▸ **What is needed**:
Lines in the records below that contain the word "constraints" must each be copied.

-------- Source data

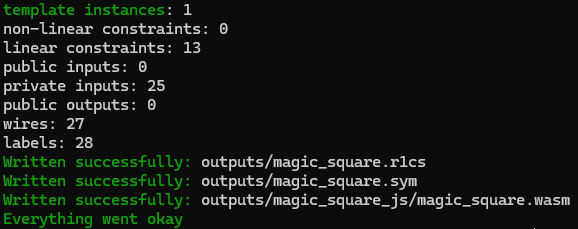
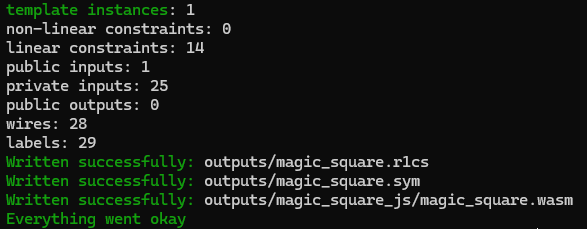
Modification for public dummy input

diff --git a/README.md b/README.md
@@ -221,8 +221,8 @@ Remember when I first mentioned R1CS?
 L, R and O are matrices that have `n` rows, where `n` is the amount of constraints, and `m` columns, where `m` is the amount of variables used in constraints + 1 (the constant variable).
 
 From the previous compilation output, whe can see that our L, R and O will have:
-- `13` rows (linear constraints).
-- `28` columns (labels).
+- `14` rows (linear constraints).
+- `29` columns (labels).
 
 Our witness vector `w`, will have just one column and as many rows as columns L, R and O have.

----------------

▸ **Task solution**:
 L, R and O are matrices that have `n` rows, where `n` is the amount of constraints, and `m` columns, where `m` is the amount of variables used in constraints + 1 (the constant variable).
-- `13` rows (linear constraints).
+- `14` rows (linear constraints).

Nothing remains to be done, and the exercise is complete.